Research is about discovery. It’s about testing ideas and finding answers to burning questions. Through this, we can better understand the world and solve its problems, big and small.

But not all approaches to research are the same. In fact, there are two distinct types you need to be aware of – exploratory and confirmatory.  

And it’s vitally important that you can tell the two apart.

In this post, we’ll explain why getting them confused is so dangerous and show you how to decide which is the best choice for your study.

Exploratory vs. confirmatory research

Firstly, how do you choose between exploratory vs. confirmatory research? While it depends on the type of study you want to conduct, it’s also important to have a clear understanding of the two options.

What is exploratory research?

As it sounds, exploratory research is about exploring a subject. You’re not testing a specific hypothesis here. Researchers usually explore an idea before confirming it. This gives them a broader understanding of the topic.

Exploratory research is especially useful if you’re studying a topic that doesn’t have a long history of empirical research behind it. It can be a great starting point to find potential connections between variables. You can form a hypothesis with these to confirm or deny in future research.

Exploratory research is more open than confirmatory research. This means you’ve got more scope to discover new information that you might have otherwise missed.

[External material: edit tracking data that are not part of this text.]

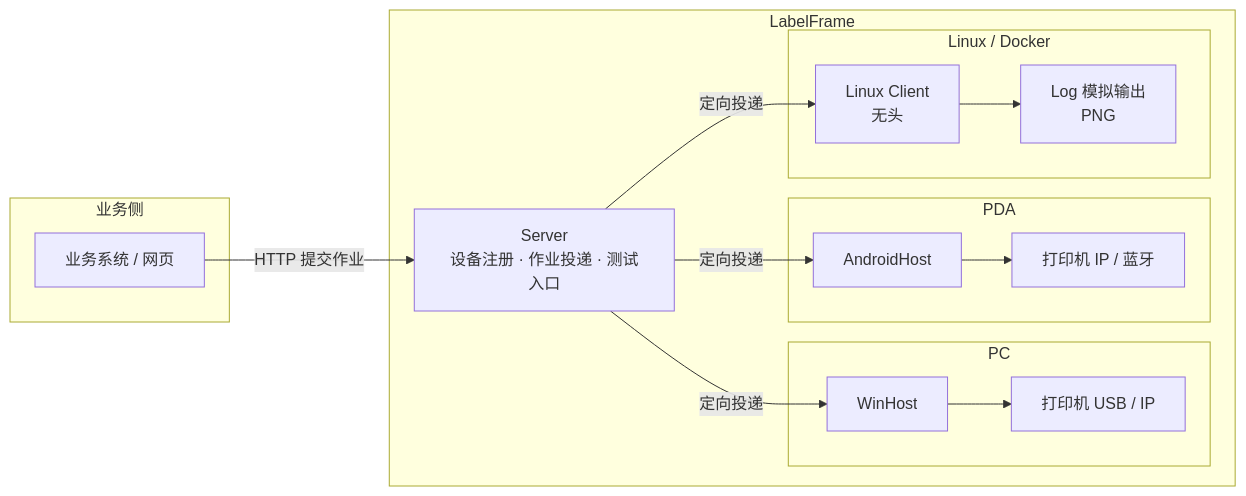
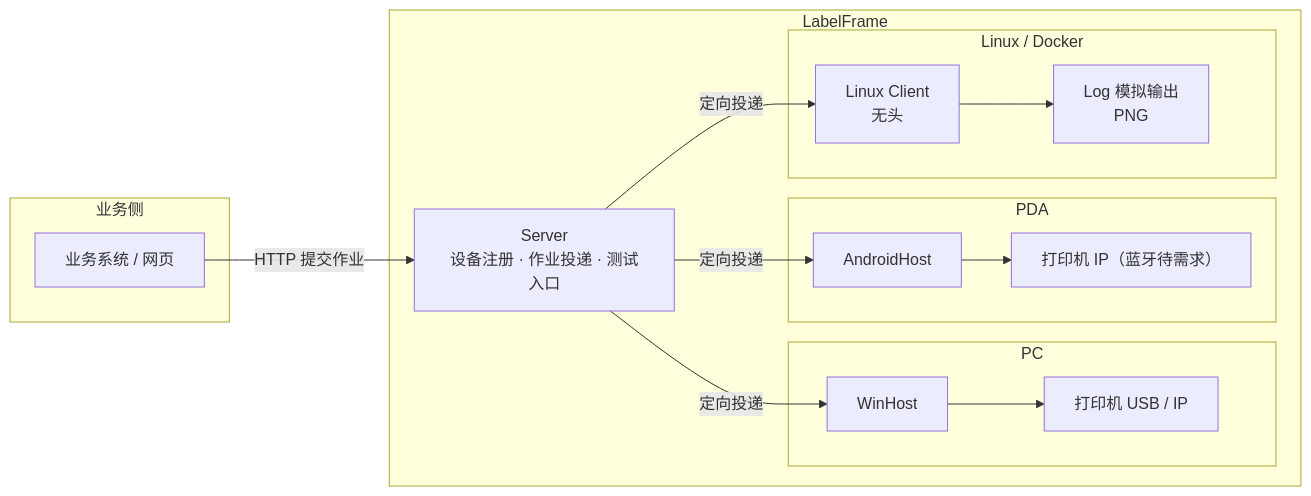
The diagram in docs/DESIGN.md (marci-labs/LabelFrame), drawn with Mermaid before and after one commit. The commit also changed other lines of this file and 9 other files, not shown here.

First line of the commit message:
docs: 文档治理与路线图收口（迭代 36）

````diff
--- a/docs/DESIGN.md
+++ b/docs/DESIGN.md
@@ -29,28 +29,28 @@
 ```mermaid
 flowchart LR
     subgraph 业务侧
         WMS[业务系统 / 网页]
     end
     subgraph LabelFrame
         S[Server<br/>设备注册 · 作业投递 · 测试入口]
         subgraph 设备A[PC]
             W[WinHost]
             P1[打印机 USB / IP]
         end
         subgraph 设备B[PDA]
             A[AndroidHost]
-            P2[打印机 IP / 蓝牙]
+            P2[打印机 IP（蓝牙待需求）]
         end
         subgraph 测试设备[Linux / Docker]
             L[Linux Client<br/>无头]
             O[Log 模拟输出<br/>PNG]
         end
     end
     WMS -->|"HTTP 提交作业"| S
     S -->|"定向投递"| W
     S -->|"定向投递"| A
     S -->|"定向投递"| L
     W --> P1
     A --> P2
     L --> O
 ```
````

It's possible to corrupt exploratory research. According to The Royal Statistical Society, one way this can happen is through “fudging”. This is where a researcher “fudges” (edits) a hypothesis so that it fits the data. For example, a researcher might add new details to a hypothesis to accommodate contradictory data. Instead, they should acknowledge how the data questions the hypothesis.

What is confirmatory research?

In contrast, confirmatory research tests specific ideas about the relationships between variables. It’s also referred to as “hypothesis-testing” research.

You usually do confirmatory research when there’s already research around a topic. This may have been gathered through exploratory research.

In exploratory research, you’re gathering data without trying to establish a particular theory.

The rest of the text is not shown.